Image shows a painting of the Large Blue butterfly

A painting of the Large Blue butterflyClose and Remote

Press release issued: 1 July 2024

Bristol is a city famous for its blue glass, but the beautiful Large Blue butterfly, once almost extinct, is perhaps lesser known.

Bristol is a city famous for its blue glass, but the beautiful Large Blue butterfly, once almost extinct, is perhaps lesser known. Thanks to conservation efforts, the rare species can now be seen once more fluttering over the Polden Hills in Somerset and a film capturing this special journey back to life is being screened in Bristol.

The film aims to improve people’s understanding of nature and climate change, as butterflies are a key indicator of loss of habitat. It can be watched online and for free at the Bristol Museum and Art Gallery, throughout the summer months. It was created by two artists in collaboration with Professor Jon Dovey, a specialist in screen media and former Head of Drama at the University of Bristol.

Prof Dovey said: “Being on location in idyllic Somerset, it was like we were in an Enid Blyton story – a modern-day Secret Seven. We had so many different experts, researchers, and artists in dialogue that we were able to present this beautiful story with all the complexity it demands.”

Simon Poulter, who forms part of the artistic duo Close and Remote, explained: “We wanted to create the sense of slowing down time and looking more closely at the world.

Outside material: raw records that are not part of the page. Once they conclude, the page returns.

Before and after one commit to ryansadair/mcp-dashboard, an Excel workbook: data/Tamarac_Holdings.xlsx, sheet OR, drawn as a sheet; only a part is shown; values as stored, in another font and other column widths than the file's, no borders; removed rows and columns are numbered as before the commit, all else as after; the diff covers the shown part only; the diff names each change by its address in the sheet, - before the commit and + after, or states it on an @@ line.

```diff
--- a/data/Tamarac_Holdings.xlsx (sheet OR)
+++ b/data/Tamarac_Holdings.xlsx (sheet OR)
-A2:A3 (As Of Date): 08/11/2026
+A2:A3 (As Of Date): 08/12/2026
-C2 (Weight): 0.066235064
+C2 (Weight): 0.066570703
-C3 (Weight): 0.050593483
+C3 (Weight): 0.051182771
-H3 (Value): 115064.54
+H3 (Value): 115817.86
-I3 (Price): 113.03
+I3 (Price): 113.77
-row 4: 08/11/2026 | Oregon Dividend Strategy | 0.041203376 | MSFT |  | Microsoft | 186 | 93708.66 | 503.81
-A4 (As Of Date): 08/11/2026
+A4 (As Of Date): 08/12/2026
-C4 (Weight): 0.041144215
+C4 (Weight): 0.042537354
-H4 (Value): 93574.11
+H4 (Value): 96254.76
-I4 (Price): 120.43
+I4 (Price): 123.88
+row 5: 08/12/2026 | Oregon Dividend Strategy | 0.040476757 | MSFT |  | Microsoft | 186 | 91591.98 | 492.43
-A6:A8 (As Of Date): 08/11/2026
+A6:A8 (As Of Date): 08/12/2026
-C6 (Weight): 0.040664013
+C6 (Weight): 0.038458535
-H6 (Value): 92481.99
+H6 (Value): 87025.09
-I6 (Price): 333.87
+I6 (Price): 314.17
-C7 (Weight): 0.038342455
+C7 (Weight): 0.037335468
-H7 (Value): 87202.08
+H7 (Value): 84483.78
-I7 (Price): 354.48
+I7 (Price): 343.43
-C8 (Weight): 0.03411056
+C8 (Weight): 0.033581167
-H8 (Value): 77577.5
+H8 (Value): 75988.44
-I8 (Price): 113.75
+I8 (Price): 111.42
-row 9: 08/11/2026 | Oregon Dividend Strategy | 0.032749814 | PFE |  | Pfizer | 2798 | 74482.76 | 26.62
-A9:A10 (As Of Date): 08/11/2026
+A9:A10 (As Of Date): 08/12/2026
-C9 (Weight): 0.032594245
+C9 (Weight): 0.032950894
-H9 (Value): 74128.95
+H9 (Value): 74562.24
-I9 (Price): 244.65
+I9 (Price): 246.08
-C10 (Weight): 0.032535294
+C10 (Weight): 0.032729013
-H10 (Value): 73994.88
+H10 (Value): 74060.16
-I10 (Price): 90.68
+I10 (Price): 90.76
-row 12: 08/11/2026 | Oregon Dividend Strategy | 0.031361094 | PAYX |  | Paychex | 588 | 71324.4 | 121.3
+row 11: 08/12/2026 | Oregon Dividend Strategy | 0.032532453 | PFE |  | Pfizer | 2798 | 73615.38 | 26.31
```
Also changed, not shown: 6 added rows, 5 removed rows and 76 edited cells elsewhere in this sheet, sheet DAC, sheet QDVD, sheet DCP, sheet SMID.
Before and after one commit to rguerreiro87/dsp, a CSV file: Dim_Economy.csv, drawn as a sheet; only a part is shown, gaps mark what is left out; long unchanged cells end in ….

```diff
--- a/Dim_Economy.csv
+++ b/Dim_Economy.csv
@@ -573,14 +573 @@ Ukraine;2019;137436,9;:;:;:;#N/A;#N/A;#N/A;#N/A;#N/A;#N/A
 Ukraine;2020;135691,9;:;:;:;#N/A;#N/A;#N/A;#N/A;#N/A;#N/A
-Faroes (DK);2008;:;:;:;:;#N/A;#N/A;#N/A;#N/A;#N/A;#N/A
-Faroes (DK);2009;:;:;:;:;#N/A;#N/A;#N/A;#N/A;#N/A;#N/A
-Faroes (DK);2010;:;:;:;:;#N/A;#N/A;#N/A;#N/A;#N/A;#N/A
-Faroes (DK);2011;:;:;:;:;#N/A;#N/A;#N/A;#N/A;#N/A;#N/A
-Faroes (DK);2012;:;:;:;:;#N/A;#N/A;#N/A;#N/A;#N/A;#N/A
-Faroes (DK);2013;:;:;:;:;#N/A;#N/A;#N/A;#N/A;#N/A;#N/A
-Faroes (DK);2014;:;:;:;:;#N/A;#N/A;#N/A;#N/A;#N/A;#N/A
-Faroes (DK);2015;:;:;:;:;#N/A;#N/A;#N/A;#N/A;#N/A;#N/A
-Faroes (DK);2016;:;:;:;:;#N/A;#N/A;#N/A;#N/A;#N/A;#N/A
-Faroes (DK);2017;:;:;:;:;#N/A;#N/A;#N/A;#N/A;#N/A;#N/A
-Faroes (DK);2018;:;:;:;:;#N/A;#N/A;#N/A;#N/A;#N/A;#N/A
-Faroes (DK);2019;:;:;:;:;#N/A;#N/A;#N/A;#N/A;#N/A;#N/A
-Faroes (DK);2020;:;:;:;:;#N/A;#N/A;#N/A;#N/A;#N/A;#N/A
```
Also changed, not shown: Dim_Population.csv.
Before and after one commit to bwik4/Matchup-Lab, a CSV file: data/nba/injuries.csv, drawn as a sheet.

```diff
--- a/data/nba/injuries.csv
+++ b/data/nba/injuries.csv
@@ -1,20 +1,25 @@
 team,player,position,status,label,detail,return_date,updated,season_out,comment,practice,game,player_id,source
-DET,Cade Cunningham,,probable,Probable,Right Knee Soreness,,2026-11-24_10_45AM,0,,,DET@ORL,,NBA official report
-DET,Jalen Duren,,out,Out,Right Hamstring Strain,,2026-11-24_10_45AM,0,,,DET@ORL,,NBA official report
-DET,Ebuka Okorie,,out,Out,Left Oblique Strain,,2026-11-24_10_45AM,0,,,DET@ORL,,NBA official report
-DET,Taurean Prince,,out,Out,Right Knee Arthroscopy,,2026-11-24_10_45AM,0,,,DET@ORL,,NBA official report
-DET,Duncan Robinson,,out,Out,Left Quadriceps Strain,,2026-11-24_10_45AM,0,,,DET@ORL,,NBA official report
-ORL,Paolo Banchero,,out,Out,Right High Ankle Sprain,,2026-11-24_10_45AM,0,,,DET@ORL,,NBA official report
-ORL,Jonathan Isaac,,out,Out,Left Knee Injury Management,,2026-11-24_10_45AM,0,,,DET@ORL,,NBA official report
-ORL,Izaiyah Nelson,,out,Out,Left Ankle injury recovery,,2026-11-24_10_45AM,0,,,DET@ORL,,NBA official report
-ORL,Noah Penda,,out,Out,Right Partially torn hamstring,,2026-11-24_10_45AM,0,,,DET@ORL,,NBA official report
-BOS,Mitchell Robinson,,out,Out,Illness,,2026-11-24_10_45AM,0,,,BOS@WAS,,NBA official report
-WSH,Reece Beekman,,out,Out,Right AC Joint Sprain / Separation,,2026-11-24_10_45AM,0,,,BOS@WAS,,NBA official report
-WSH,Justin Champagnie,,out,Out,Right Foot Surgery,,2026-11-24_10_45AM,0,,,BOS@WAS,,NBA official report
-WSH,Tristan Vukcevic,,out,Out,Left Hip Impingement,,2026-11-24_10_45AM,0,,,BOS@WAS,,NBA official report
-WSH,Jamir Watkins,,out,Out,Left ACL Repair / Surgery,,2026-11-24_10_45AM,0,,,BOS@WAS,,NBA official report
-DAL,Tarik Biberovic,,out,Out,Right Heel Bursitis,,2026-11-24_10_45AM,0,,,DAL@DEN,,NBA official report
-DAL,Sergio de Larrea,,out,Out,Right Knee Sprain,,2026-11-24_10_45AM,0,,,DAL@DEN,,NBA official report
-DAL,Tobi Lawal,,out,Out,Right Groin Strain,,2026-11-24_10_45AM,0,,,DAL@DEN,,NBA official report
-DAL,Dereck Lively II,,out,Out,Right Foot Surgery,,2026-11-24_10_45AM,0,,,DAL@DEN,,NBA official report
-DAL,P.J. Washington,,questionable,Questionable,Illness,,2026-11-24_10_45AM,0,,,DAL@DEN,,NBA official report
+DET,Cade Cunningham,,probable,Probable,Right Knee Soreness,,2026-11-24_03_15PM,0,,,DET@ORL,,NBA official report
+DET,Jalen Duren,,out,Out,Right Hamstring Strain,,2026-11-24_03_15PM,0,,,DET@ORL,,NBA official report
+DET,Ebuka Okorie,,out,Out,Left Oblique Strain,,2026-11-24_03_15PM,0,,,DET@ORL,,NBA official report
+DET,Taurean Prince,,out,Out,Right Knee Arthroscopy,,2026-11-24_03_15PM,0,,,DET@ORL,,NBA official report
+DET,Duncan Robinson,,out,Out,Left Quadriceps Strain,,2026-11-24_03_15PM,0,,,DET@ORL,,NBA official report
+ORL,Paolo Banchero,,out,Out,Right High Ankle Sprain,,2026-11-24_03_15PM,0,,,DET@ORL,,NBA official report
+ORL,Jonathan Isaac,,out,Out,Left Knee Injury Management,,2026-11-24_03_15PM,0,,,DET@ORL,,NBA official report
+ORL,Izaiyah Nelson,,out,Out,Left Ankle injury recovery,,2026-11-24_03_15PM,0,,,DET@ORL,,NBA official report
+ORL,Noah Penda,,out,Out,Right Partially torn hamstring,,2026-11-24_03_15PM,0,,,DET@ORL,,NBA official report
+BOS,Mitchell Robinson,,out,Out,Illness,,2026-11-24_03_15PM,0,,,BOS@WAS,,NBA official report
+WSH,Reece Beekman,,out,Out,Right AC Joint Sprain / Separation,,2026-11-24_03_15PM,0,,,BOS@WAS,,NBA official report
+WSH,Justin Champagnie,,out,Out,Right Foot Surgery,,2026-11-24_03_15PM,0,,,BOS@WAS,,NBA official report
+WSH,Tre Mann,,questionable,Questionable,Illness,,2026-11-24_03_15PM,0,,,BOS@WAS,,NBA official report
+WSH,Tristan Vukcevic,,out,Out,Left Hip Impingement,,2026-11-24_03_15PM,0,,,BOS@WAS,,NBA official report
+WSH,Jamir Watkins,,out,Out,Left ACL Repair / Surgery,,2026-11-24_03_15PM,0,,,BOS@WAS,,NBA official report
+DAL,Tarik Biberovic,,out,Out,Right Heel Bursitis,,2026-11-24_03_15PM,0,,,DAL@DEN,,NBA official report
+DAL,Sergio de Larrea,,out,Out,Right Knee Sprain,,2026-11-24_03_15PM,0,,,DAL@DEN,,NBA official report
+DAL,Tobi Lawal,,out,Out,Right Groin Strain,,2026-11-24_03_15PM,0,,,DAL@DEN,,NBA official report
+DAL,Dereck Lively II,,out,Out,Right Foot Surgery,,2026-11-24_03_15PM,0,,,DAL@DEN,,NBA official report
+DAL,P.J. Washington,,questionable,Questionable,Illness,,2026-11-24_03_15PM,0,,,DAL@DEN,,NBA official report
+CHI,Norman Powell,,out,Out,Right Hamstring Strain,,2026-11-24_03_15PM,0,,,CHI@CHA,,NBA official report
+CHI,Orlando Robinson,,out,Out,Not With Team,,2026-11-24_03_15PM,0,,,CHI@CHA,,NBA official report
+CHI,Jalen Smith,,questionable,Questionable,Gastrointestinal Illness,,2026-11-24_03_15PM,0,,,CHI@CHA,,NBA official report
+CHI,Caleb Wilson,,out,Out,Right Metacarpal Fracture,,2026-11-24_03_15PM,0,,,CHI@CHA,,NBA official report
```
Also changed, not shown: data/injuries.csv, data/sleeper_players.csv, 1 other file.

The film captures a magical day out in search of these incredibly beautiful, delicate butterflies which were wiped out after the Second World War due to the loss of hedges and hillsides and growth of intensive farming.

“It also recounts the brilliant 25-year project to bring them back to life, starting from recovering the habitat and then restocking the area with Large Blue from Sweden. It’s a great way to learn about natural history and the far-reaching consequences of climate change.”

The film, commissioned by the University’s Brigstow Institute and Cabot Institute for the Environment, features Patrick Barkham, natural history writer for The Guardian newspaper and Ray Barnett, formerly Head of Collections and Archives at Bristol Museum. Cross-generational conversations about climate and access to nature are also featured, as the Large Blue search unfolds.

Patrick said: “I love it. Particularly the slightly eerie, spooky bit…and that first shot of the egg-hunting surprised me with its profundity.”

Sophie Mellor, the other half of Close and Remote, added: “We wanted people to stop for a moment and really look in awe at nature. So far it’s being very well-received, with viewers appreciating the amazing species as well as recognising its fragility and the serious message.”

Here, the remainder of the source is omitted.